§ Problem to work on
Please count the lines in the data below that hold the word "padding", and give only the number.

>>>

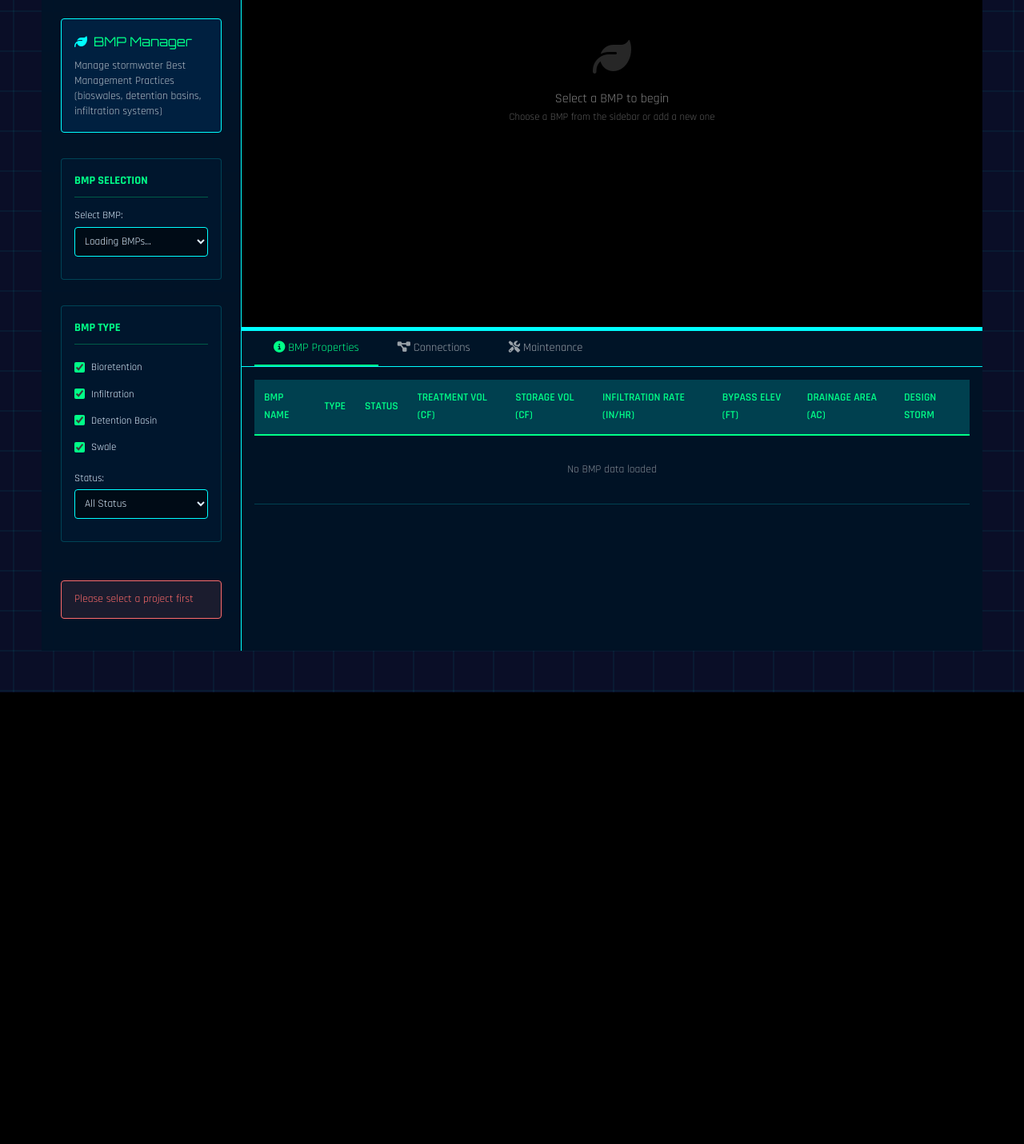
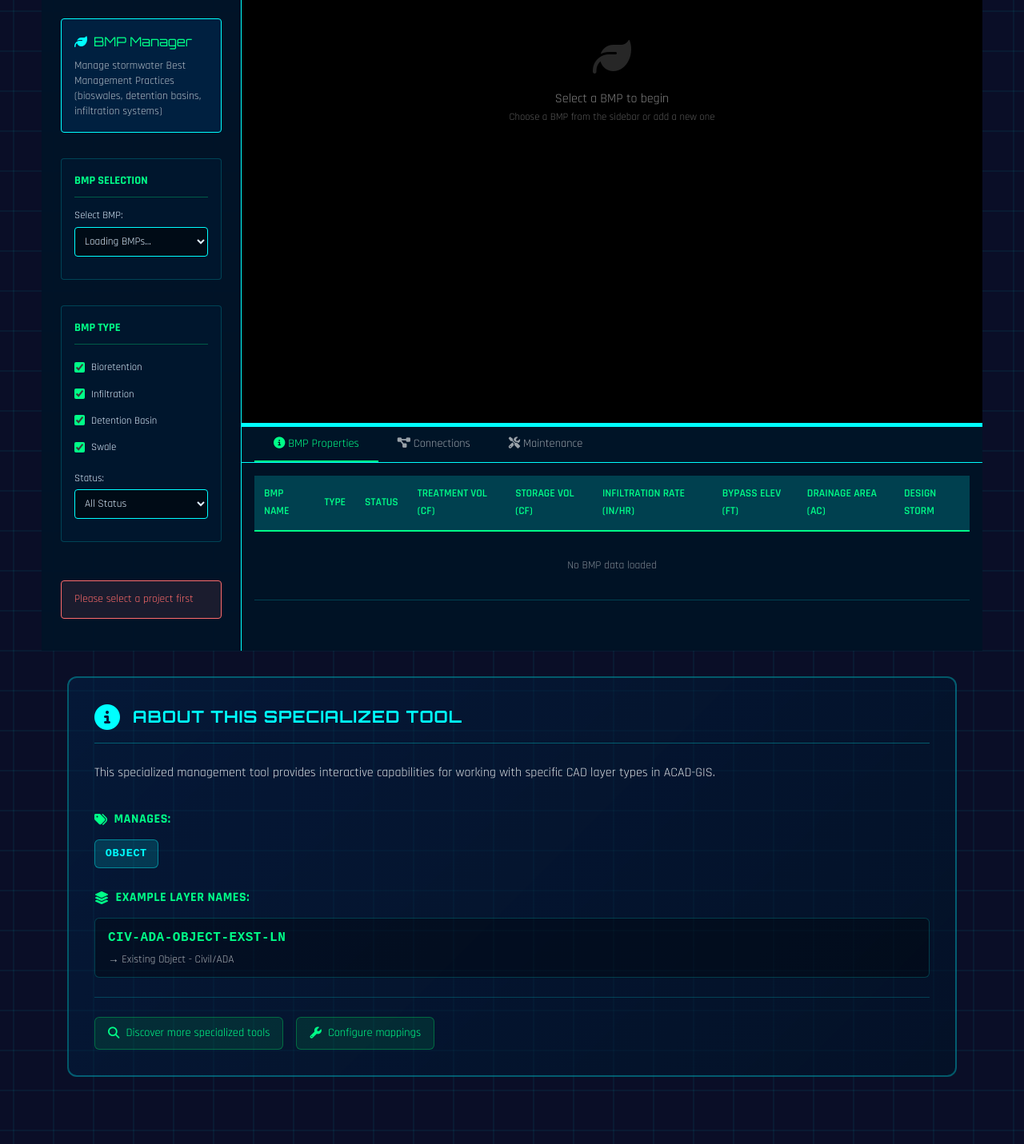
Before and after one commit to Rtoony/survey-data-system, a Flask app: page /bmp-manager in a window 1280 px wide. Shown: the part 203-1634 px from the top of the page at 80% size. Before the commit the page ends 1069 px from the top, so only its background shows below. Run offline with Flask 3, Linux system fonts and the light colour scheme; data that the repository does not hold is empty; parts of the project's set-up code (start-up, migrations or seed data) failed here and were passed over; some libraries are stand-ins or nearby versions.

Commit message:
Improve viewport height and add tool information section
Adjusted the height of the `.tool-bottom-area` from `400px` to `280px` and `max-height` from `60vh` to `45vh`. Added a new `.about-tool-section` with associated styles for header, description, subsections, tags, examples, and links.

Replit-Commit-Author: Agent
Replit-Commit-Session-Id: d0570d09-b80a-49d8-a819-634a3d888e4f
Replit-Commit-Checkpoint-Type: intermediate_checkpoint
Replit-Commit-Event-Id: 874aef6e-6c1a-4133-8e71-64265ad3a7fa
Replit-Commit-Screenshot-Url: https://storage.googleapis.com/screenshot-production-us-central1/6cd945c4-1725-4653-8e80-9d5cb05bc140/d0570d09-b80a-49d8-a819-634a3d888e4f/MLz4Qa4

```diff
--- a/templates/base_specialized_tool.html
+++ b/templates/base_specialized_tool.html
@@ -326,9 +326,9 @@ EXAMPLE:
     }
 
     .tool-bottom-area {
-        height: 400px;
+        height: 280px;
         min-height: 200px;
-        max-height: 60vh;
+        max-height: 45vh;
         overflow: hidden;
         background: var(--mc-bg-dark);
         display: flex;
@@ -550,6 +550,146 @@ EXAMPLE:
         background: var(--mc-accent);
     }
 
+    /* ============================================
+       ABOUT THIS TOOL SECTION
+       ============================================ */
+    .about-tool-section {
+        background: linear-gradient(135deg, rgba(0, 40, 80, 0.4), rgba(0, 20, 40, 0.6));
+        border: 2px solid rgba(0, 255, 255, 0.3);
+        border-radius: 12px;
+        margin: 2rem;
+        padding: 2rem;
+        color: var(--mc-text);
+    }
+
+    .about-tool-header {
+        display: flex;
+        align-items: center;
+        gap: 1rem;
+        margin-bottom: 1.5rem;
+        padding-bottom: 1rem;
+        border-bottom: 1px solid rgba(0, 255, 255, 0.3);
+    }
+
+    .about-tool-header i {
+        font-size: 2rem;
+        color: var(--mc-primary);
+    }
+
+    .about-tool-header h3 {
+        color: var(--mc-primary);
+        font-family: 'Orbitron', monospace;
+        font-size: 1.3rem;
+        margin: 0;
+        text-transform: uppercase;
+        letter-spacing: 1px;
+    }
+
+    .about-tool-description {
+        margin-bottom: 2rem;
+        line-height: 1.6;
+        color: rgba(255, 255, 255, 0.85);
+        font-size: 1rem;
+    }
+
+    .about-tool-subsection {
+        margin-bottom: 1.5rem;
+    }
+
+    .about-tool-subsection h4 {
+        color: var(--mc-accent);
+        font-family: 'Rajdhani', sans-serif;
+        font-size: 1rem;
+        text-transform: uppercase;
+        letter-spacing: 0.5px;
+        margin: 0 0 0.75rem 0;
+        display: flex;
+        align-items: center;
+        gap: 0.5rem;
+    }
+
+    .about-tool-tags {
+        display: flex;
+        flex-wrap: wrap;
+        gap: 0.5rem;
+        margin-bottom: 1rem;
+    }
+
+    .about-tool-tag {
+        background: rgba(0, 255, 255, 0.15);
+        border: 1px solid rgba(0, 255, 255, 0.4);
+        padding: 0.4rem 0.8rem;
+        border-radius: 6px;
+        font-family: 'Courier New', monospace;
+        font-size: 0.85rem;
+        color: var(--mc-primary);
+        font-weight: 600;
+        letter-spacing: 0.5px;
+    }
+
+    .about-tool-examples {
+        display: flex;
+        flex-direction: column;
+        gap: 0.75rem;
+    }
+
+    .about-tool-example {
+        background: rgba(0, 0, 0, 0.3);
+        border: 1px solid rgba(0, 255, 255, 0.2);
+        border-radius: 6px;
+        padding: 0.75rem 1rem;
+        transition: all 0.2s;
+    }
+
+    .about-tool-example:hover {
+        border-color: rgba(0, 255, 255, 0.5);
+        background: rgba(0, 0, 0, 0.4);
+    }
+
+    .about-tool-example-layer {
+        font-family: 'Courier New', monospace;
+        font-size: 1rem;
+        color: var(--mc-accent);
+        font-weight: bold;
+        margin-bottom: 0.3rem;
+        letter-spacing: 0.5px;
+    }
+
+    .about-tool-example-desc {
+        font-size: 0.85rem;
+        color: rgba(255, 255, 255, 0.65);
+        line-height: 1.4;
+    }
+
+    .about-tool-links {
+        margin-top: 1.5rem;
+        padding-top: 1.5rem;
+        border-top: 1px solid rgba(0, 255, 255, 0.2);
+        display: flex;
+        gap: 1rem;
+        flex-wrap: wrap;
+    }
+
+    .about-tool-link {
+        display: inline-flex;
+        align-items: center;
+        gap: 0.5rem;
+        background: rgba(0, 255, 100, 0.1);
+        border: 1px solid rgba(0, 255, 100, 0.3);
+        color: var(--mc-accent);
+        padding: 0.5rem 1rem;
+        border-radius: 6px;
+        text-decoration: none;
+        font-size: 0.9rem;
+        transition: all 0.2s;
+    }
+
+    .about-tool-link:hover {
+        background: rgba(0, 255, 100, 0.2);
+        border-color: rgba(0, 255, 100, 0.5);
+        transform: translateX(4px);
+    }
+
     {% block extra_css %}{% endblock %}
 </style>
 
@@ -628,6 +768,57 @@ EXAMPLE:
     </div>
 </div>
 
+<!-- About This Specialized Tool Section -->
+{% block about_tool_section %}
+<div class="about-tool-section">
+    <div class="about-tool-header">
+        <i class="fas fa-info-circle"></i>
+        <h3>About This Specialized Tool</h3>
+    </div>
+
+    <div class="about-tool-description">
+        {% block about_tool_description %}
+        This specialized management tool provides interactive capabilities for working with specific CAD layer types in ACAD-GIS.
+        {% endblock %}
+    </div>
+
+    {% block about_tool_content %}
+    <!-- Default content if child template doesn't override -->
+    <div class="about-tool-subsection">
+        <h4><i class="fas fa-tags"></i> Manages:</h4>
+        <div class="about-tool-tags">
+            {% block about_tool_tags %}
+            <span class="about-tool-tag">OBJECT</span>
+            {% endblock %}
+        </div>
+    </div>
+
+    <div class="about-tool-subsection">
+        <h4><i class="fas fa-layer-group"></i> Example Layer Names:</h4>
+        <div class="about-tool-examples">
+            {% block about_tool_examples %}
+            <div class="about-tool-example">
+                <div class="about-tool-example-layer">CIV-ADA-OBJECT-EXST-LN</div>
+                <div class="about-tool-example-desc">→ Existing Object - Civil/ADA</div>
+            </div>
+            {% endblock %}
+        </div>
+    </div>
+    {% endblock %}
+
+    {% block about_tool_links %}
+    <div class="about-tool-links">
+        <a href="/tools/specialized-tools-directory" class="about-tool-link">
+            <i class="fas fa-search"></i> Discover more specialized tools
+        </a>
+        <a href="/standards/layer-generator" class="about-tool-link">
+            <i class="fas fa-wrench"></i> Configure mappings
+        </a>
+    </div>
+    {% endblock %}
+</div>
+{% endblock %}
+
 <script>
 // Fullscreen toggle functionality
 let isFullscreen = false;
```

<<<
>>>

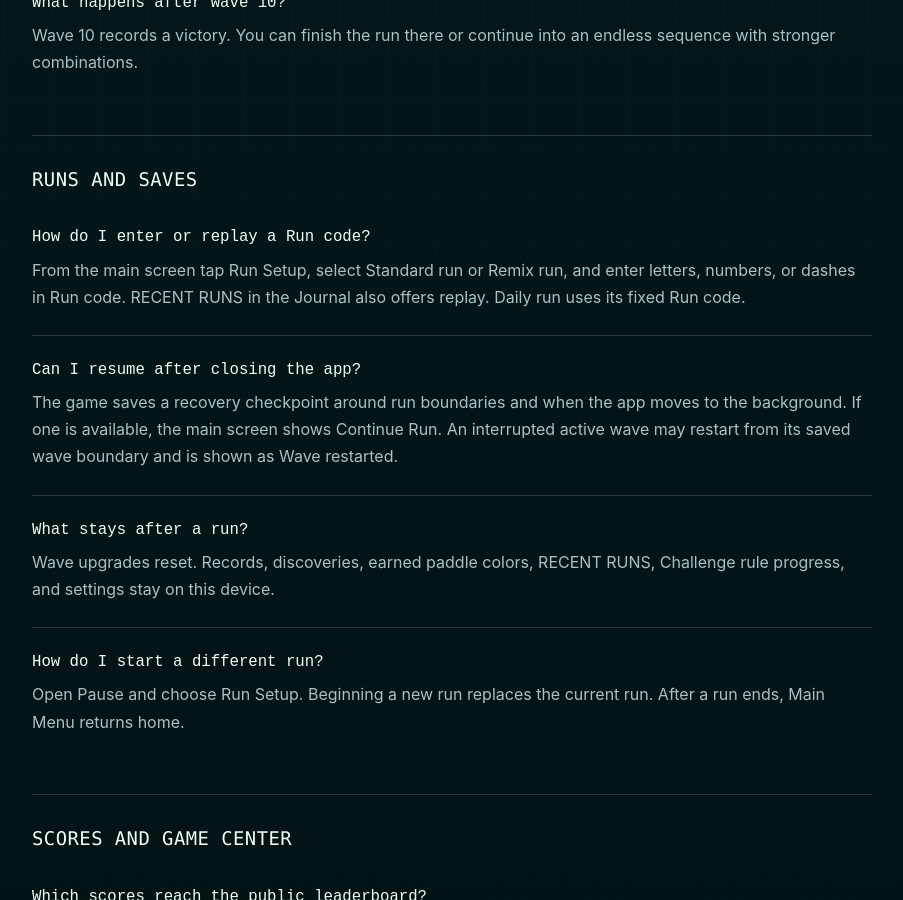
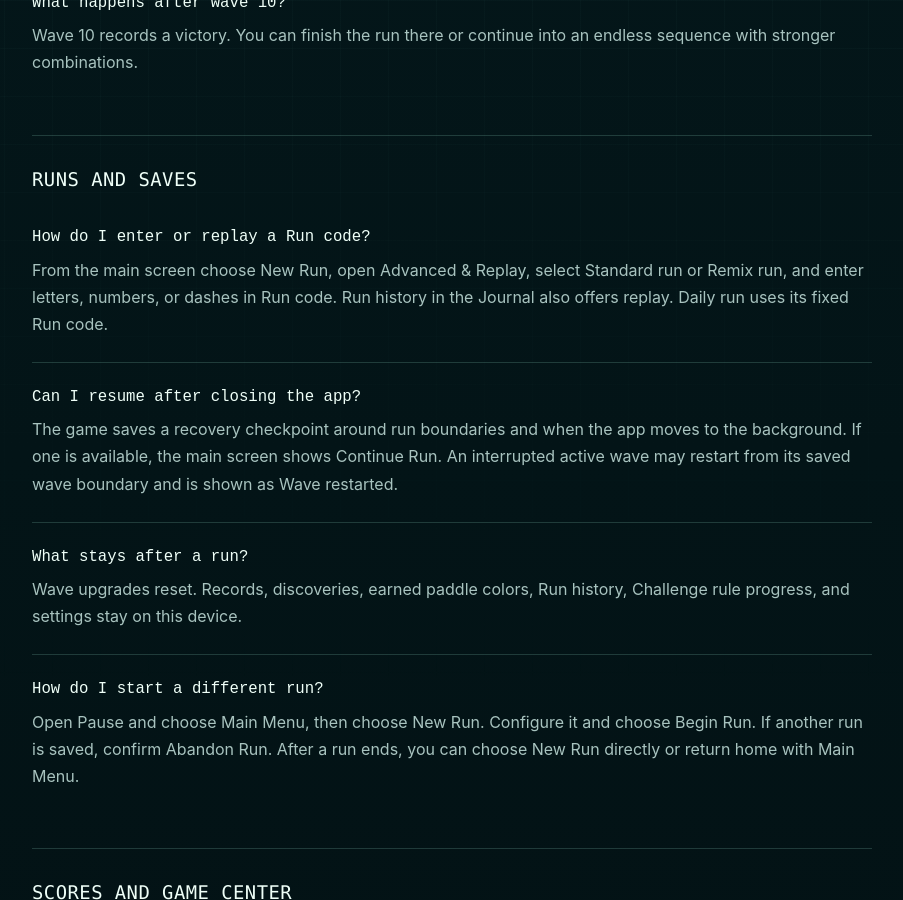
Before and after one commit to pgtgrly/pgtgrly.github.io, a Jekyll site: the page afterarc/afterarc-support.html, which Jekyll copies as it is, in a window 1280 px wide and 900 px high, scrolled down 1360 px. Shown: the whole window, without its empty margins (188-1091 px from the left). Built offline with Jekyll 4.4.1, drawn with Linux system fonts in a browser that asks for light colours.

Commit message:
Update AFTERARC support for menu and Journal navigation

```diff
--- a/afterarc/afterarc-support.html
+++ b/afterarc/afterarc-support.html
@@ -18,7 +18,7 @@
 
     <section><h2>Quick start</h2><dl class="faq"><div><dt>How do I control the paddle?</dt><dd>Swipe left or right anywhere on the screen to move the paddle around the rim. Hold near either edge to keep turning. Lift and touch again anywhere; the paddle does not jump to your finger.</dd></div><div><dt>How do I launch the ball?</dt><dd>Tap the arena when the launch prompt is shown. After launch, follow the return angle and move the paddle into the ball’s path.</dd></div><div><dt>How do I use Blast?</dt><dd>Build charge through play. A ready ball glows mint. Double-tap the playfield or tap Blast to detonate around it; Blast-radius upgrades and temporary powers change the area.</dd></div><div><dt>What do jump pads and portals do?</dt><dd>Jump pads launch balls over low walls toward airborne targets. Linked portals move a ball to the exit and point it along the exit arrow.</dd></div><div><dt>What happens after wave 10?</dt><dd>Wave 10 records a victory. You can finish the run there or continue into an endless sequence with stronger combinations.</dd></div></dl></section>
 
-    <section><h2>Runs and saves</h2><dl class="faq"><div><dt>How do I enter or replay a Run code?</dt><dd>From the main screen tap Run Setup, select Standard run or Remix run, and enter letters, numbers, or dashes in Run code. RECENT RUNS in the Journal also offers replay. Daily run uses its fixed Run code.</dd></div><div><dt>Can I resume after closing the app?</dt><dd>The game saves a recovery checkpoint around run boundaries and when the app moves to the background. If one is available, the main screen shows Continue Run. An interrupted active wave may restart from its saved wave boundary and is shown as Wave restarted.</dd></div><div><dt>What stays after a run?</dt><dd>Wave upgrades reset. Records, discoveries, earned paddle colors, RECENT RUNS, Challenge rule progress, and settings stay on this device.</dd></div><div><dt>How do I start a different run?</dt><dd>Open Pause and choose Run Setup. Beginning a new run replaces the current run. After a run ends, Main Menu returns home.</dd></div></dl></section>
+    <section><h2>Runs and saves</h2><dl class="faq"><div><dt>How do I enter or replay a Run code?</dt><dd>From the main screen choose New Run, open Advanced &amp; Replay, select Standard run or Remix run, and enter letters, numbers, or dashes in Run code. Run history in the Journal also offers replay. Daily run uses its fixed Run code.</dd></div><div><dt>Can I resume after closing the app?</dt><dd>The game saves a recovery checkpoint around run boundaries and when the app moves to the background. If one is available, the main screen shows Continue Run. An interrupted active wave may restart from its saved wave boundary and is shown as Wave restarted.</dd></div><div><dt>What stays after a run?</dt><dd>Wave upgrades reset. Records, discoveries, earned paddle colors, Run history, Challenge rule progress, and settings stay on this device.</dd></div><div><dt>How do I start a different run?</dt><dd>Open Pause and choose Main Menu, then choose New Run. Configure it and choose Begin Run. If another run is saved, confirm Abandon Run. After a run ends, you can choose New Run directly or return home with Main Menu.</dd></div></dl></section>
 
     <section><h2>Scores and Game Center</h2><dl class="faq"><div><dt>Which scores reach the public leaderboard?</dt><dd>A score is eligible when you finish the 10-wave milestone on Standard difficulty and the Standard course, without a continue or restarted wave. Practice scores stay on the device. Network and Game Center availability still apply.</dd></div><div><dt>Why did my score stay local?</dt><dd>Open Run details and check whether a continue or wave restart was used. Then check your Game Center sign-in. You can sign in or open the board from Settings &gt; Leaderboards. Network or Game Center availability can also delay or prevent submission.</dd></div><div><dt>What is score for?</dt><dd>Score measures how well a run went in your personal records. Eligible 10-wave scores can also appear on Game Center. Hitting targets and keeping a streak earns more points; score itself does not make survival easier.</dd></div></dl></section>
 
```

<<<

§ Task answer
6